Problem statement: Pull every line holding the word "empty" from the data below and copy it.

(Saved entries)
━━━━━━━━━━━━━━━━━━━━━━━━━━━━━━

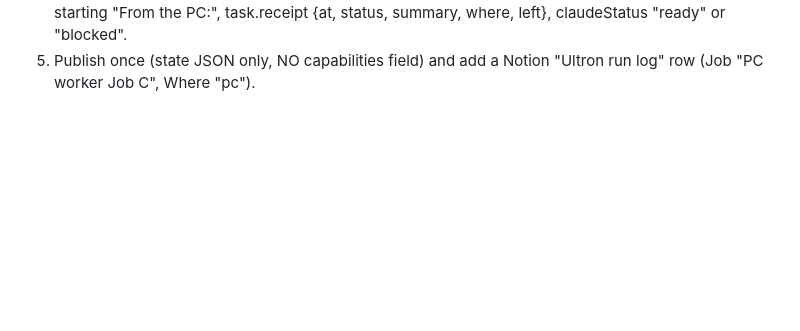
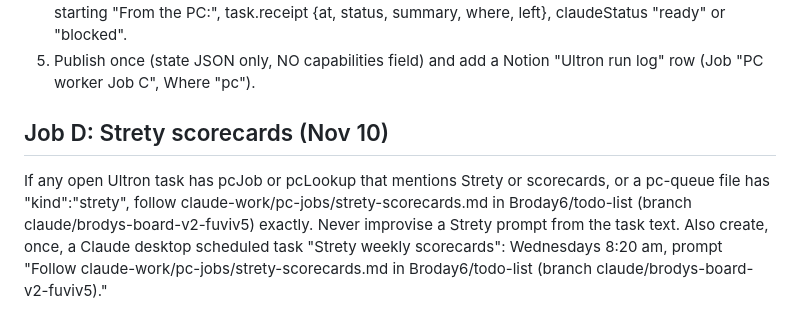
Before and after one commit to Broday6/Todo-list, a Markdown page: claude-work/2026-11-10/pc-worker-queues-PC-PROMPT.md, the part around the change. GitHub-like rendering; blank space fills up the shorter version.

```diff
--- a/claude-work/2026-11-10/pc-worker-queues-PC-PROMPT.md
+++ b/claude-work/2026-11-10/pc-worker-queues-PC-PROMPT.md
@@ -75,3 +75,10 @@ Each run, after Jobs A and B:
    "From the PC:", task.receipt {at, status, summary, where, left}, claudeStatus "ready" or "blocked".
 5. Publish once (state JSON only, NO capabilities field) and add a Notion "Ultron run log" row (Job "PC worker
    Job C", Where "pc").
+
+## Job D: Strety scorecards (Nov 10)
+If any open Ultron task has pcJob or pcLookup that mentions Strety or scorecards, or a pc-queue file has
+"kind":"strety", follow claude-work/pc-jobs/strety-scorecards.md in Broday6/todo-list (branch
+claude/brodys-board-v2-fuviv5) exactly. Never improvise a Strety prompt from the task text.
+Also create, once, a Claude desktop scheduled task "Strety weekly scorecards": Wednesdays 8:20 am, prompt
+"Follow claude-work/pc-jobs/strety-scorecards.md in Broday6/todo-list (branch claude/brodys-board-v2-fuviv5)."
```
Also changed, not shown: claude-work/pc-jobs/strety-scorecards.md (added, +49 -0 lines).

━━━━━━━━━━━━━━━━━━━━━━━━━━━━━━

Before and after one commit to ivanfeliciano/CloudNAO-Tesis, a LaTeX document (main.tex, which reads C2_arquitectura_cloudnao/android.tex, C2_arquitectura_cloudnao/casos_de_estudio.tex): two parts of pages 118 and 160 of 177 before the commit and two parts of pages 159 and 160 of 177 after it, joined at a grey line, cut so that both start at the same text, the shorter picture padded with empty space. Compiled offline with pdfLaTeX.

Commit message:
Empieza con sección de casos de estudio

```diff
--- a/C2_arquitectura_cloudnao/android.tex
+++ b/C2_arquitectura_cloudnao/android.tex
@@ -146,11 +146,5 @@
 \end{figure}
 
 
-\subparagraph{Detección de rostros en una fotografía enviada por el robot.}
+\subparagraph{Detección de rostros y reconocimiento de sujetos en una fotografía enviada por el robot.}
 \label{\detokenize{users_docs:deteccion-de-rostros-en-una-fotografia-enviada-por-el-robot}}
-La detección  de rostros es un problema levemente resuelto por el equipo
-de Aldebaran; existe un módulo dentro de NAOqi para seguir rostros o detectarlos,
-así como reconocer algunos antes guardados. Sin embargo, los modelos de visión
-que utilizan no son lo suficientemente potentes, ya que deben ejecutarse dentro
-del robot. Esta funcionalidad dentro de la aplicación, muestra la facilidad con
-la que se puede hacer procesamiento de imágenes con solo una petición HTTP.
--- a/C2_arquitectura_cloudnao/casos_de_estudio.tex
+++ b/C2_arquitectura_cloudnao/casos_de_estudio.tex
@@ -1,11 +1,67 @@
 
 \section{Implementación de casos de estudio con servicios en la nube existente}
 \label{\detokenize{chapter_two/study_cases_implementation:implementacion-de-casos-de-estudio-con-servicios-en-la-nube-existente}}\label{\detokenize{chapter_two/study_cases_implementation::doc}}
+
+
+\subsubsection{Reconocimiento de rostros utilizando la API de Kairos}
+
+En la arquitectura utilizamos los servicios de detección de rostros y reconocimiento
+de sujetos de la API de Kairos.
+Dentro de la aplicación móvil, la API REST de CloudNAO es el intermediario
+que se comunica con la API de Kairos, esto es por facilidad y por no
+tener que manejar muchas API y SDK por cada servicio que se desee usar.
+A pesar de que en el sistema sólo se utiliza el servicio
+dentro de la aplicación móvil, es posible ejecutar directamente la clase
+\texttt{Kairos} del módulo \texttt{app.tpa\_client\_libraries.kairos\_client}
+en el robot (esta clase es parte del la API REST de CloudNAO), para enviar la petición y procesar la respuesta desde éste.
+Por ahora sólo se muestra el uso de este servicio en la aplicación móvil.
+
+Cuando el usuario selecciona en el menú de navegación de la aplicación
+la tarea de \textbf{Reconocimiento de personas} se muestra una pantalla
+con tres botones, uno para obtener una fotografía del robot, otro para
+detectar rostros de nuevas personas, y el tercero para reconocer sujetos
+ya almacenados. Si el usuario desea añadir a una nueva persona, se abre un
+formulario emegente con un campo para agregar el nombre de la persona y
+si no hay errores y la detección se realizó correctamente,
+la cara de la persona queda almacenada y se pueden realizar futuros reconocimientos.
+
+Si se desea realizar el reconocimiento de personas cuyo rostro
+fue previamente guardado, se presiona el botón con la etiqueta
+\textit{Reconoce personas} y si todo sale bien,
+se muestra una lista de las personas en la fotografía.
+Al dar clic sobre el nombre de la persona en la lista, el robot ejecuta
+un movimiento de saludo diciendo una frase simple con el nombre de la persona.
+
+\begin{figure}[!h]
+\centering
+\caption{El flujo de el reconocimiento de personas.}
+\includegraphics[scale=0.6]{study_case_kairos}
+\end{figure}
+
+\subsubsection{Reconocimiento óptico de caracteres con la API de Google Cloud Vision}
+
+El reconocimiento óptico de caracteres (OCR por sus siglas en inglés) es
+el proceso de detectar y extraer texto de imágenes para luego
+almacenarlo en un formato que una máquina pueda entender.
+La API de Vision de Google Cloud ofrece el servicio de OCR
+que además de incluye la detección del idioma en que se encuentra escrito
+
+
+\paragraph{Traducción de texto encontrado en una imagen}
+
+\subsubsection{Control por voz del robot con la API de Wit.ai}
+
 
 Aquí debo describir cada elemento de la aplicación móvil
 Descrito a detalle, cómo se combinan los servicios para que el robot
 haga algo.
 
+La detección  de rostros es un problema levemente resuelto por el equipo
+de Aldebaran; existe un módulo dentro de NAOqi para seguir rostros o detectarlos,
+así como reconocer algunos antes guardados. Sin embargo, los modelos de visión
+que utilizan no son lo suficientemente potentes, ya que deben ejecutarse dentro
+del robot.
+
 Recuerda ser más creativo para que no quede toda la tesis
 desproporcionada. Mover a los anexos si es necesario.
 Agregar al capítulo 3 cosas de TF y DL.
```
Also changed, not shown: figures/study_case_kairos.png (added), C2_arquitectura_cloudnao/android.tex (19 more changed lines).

━━━━━━━━━━━━━━━━━━━━━━━━━━━━━━

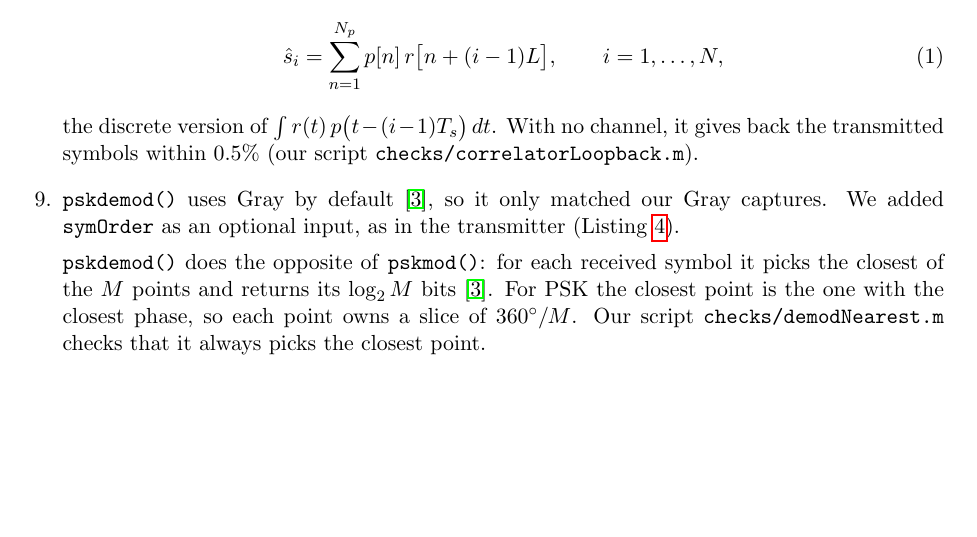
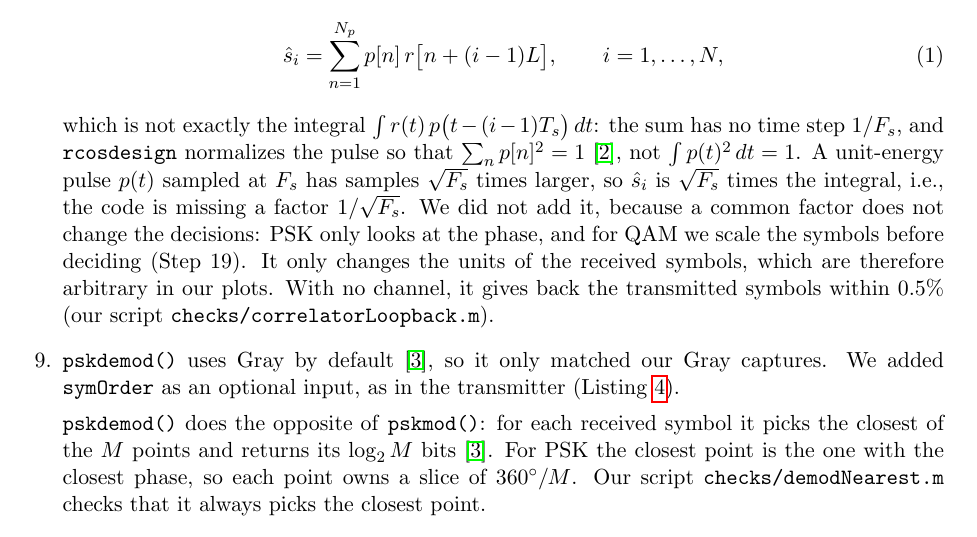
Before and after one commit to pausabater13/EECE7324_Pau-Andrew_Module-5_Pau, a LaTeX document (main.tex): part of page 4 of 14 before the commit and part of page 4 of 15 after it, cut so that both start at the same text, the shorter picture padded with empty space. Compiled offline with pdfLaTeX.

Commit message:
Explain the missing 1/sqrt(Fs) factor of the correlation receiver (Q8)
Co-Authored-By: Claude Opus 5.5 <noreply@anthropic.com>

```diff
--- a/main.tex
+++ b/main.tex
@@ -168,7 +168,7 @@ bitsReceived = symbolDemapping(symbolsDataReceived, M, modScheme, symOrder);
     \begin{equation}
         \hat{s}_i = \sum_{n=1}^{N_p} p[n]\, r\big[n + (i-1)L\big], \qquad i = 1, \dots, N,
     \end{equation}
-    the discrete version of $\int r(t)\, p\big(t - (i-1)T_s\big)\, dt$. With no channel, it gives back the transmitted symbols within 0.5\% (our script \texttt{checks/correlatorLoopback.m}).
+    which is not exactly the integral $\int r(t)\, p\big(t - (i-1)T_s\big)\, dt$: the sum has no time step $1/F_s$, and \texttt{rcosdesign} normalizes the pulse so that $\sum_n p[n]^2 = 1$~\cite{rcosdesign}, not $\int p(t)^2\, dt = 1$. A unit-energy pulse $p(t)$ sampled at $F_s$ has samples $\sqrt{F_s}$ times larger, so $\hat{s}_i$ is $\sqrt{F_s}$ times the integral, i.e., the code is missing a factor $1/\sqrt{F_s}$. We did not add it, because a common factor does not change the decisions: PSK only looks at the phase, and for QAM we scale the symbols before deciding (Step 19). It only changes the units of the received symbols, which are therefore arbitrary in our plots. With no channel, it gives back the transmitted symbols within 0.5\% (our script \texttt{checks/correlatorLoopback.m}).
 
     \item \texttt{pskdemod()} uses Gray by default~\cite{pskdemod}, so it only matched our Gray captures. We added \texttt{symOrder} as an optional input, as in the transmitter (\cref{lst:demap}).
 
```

━━━━━━━━━━━━━━━━━━━━━━━━━━━━━━

Answer for the task:
Before and after one commit to ivanfeliciano/CloudNAO-Tesis, a LaTeX document (main.tex, which reads C2_arquitectura_cloudnao/android.tex, C2_arquitectura_cloudnao/casos_de_estudio.tex): two parts of pages 118 and 160 of 177 before the commit and two parts of pages 159 and 160 of 177 after it, joined at a grey line, cut so that both start at the same text, the shorter picture padded with empty space. Compiled offline with pdfLaTeX.
Before and after one commit to pausabater13/EECE7324_Pau-Andrew_Module-5_Pau, a LaTeX document (main.tex): part of page 4 of 14 before the commit and part of page 4 of 15 after it, cut so that both start at the same text, the shorter picture padded with empty space. Compiled offline with pdfLaTeX.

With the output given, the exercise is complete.